### [Exercise prompt]
Every line of the listing must be repeated exactly.

### [Raw data]

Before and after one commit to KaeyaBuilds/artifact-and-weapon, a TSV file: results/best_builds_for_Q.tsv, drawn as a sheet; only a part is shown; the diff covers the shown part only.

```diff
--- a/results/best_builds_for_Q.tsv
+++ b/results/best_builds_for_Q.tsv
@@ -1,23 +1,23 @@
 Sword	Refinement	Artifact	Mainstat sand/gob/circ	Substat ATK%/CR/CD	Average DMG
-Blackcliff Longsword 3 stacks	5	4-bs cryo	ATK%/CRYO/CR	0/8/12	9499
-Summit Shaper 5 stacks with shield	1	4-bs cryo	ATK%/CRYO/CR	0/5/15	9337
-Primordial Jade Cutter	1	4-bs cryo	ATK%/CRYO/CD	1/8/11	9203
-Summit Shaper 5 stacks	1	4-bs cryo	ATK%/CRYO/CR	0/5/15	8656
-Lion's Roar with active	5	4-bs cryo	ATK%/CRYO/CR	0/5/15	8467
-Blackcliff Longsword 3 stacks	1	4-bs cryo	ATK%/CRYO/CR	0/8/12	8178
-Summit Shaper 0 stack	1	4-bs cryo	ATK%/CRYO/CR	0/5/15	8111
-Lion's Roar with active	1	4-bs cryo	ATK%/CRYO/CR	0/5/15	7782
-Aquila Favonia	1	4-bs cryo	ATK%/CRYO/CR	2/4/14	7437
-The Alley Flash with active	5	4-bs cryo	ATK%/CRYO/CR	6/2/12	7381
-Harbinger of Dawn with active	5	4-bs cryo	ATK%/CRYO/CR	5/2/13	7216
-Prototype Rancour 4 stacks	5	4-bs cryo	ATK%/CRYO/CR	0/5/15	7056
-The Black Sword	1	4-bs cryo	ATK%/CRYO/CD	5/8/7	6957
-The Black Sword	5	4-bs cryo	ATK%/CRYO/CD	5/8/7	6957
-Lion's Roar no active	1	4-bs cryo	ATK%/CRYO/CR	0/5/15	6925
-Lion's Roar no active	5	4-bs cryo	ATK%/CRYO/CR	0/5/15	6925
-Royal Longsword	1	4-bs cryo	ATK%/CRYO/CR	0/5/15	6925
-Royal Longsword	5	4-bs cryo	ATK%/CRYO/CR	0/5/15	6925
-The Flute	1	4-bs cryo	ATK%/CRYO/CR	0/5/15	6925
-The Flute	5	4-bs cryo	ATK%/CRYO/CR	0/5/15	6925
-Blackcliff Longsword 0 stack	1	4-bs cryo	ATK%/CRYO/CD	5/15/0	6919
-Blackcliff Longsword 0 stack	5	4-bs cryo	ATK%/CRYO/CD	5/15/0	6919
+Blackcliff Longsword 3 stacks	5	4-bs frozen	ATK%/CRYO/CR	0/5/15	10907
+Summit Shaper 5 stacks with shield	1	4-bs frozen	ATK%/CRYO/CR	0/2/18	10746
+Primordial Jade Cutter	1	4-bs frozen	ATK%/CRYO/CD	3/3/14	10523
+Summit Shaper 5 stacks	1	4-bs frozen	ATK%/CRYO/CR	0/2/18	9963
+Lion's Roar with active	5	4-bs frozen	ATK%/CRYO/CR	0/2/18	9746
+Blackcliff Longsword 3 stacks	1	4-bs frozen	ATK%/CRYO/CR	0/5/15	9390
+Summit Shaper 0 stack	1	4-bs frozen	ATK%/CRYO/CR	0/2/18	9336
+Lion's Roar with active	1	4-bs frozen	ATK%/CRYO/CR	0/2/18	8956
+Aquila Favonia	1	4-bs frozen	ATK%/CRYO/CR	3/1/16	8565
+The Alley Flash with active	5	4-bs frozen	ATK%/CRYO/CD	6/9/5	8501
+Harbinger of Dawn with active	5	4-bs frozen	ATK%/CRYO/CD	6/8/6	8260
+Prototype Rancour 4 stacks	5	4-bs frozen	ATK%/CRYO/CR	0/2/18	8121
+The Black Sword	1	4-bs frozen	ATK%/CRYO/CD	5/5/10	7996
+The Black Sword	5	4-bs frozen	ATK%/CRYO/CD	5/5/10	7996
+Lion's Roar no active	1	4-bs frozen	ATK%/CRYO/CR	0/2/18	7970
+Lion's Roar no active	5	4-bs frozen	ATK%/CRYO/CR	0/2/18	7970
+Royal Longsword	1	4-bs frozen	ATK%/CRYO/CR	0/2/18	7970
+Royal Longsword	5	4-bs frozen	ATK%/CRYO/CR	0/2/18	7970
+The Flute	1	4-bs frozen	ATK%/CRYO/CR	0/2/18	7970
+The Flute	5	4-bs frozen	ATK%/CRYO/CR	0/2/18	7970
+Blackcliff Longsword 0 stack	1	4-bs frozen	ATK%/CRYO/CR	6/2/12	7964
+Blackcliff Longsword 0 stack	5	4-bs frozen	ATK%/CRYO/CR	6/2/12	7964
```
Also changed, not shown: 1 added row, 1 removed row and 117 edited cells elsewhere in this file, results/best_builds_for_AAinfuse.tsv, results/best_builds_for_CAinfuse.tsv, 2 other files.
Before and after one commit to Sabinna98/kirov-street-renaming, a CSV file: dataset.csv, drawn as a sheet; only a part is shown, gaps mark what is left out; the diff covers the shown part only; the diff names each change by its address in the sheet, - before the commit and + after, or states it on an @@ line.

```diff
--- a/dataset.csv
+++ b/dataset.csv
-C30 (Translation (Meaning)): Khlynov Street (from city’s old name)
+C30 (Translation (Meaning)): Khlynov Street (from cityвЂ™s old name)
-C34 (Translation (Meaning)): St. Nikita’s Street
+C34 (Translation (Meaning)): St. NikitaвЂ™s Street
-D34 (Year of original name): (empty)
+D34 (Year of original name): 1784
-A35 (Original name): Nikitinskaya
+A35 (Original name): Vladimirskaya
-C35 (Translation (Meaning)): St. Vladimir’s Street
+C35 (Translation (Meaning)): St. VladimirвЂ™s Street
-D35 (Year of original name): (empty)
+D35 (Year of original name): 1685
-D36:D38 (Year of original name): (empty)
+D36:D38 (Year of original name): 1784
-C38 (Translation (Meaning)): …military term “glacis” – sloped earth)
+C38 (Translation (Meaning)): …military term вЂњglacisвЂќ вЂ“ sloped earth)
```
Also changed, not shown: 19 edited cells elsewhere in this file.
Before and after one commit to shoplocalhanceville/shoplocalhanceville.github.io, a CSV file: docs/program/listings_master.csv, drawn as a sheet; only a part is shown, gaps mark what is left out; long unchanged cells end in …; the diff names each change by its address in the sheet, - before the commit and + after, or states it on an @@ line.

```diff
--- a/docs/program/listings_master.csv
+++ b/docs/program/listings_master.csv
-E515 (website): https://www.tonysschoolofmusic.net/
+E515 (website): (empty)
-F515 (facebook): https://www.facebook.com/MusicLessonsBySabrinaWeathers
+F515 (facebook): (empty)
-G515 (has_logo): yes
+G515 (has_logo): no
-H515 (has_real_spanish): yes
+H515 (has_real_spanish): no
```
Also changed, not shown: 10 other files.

### [Exercise response]
Before and after one commit to KaeyaBuilds/artifact-and-weapon, a TSV file: results/best_builds_for_Q.tsv, drawn as a sheet; only a part is shown; the diff covers the shown part only.

```diff
--- a/results/best_builds_for_Q.tsv
+++ b/results/best_builds_for_Q.tsv
@@ -1,23 +1,23 @@
 Sword	Refinement	Artifact	Mainstat sand/gob/circ	Substat ATK%/CR/CD	Average DMG
-Blackcliff Longsword 3 stacks	5	4-bs cryo	ATK%/CRYO/CR	0/8/12	9499
-Summit Shaper 5 stacks with shield	1	4-bs cryo	ATK%/CRYO/CR	0/5/15	9337
-Primordial Jade Cutter	1	4-bs cryo	ATK%/CRYO/CD	1/8/11	9203
-Summit Shaper 5 stacks	1	4-bs cryo	ATK%/CRYO/CR	0/5/15	8656
-Lion's Roar with active	5	4-bs cryo	ATK%/CRYO/CR	0/5/15	8467
-Blackcliff Longsword 3 stacks	1	4-bs cryo	ATK%/CRYO/CR	0/8/12	8178
-Summit Shaper 0 stack	1	4-bs cryo	ATK%/CRYO/CR	0/5/15	8111
-Lion's Roar with active	1	4-bs cryo	ATK%/CRYO/CR	0/5/15	7782
-Aquila Favonia	1	4-bs cryo	ATK%/CRYO/CR	2/4/14	7437
-The Alley Flash with active	5	4-bs cryo	ATK%/CRYO/CR	6/2/12	7381
-Harbinger of Dawn with active	5	4-bs cryo	ATK%/CRYO/CR	5/2/13	7216
-Prototype Rancour 4 stacks	5	4-bs cryo	ATK%/CRYO/CR	0/5/15	7056
-The Black Sword	1	4-bs cryo	ATK%/CRYO/CD	5/8/7	6957
-The Black Sword	5	4-bs cryo	ATK%/CRYO/CD	5/8/7	6957
-Lion's Roar no active	1	4-bs cryo	ATK%/CRYO/CR	0/5/15	6925
-Lion's Roar no active	5	4-bs cryo	ATK%/CRYO/CR	0/5/15	6925
-Royal Longsword	1	4-bs cryo	ATK%/CRYO/CR	0/5/15	6925
-Royal Longsword	5	4-bs cryo	ATK%/CRYO/CR	0/5/15	6925
-The Flute	1	4-bs cryo	ATK%/CRYO/CR	0/5/15	6925
-The Flute	5	4-bs cryo	ATK%/CRYO/CR	0/5/15	6925
-Blackcliff Longsword 0 stack	1	4-bs cryo	ATK%/CRYO/CD	5/15/0	6919
-Blackcliff Longsword 0 stack	5	4-bs cryo	ATK%/CRYO/CD	5/15/0	6919
+Blackcliff Longsword 3 stacks	5	4-bs frozen	ATK%/CRYO/CR	0/5/15	10907
+Summit Shaper 5 stacks with shield	1	4-bs frozen	ATK%/CRYO/CR	0/2/18	10746
+Primordial Jade Cutter	1	4-bs frozen	ATK%/CRYO/CD	3/3/14	10523
+Summit Shaper 5 stacks	1	4-bs frozen	ATK%/CRYO/CR	0/2/18	9963
+Lion's Roar with active	5	4-bs frozen	ATK%/CRYO/CR	0/2/18	9746
+Blackcliff Longsword 3 stacks	1	4-bs frozen	ATK%/CRYO/CR	0/5/15	9390
+Summit Shaper 0 stack	1	4-bs frozen	ATK%/CRYO/CR	0/2/18	9336
+Lion's Roar with active	1	4-bs frozen	ATK%/CRYO/CR	0/2/18	8956
+Aquila Favonia	1	4-bs frozen	ATK%/CRYO/CR	3/1/16	8565
+The Alley Flash with active	5	4-bs frozen	ATK%/CRYO/CD	6/9/5	8501
+Harbinger of Dawn with active	5	4-bs frozen	ATK%/CRYO/CD	6/8/6	8260
+Prototype Rancour 4 stacks	5	4-bs frozen	ATK%/CRYO/CR	0/2/18	8121
+The Black Sword	1	4-bs frozen	ATK%/CRYO/CD	5/5/10	7996
+The Black Sword	5	4-bs frozen	ATK%/CRYO/CD	5/5/10	7996
+Lion's Roar no active	1	4-bs frozen	ATK%/CRYO/CR	0/2/18	7970
+Lion's Roar no active	5	4-bs frozen	ATK%/CRYO/CR	0/2/18	7970
+Royal Longsword	1	4-bs frozen	ATK%/CRYO/CR	0/2/18	7970
+Royal Longsword	5	4-bs frozen	ATK%/CRYO/CR	0/2/18	7970
+The Flute	1	4-bs frozen	ATK%/CRYO/CR	0/2/18	7970
+The Flute	5	4-bs frozen	ATK%/CRYO/CR	0/2/18	7970
+Blackcliff Longsword 0 stack	1	4-bs frozen	ATK%/CRYO/CR	6/2/12	7964
+Blackcliff Longsword 0 stack	5	4-bs frozen	ATK%/CRYO/CR	6/2/12	7964
```
Also changed, not shown: 1 added row, 1 removed row and 117 edited cells elsewhere in this file, results/best_builds_for_AAinfuse.tsv, results/best_builds_for_CAinfuse.tsv, 2 other files.
Before and after one commit to Sabinna98/kirov-street-renaming, a CSV file: dataset.csv, drawn as a sheet; only a part is shown, gaps mark what is left out; the diff covers the shown part only; the diff names each change by its address in the sheet, - before the commit and + after, or states it on an @@ line.

```diff
--- a/dataset.csv
+++ b/dataset.csv
-C30 (Translation (Meaning)): Khlynov Street (from city’s old name)
+C30 (Translation (Meaning)): Khlynov Street (from cityвЂ™s old name)
-C34 (Translation (Meaning)): St. Nikita’s Street
+C34 (Translation (Meaning)): St. NikitaвЂ™s Street
-D34 (Year of original name): (empty)
+D34 (Year of original name): 1784
-A35 (Original name): Nikitinskaya
+A35 (Original name): Vladimirskaya
-C35 (Translation (Meaning)): St. Vladimir’s Street
+C35 (Translation (Meaning)): St. VladimirвЂ™s Street
-D35 (Year of original name): (empty)
+D35 (Year of original name): 1685
-D36:D38 (Year of original name): (empty)
+D36:D38 (Year of original name): 1784
-C38 (Translation (Meaning)): …military term “glacis” – sloped earth)
+C38 (Translation (Meaning)): …military term вЂњglacisвЂќ вЂ“ sloped earth)
```
Also changed, not shown: 19 edited cells elsewhere in this file.
Before and after one commit to shoplocalhanceville/shoplocalhanceville.github.io, a CSV file: docs/program/listings_master.csv, drawn as a sheet; only a part is shown, gaps mark what is left out; long unchanged cells end in …; the diff names each change by its address in the sheet, - before the commit and + after, or states it on an @@ line.

```diff
--- a/docs/program/listings_master.csv
+++ b/docs/program/listings_master.csv
-E515 (website): https://www.tonysschoolofmusic.net/
+E515 (website): (empty)
-F515 (facebook): https://www.facebook.com/MusicLessonsBySabrinaWeathers
+F515 (facebook): (empty)
-G515 (has_logo): yes
+G515 (has_logo): no
-H515 (has_real_spanish): yes
+H515 (has_real_spanish): no
```
Also changed, not shown: 10 other files.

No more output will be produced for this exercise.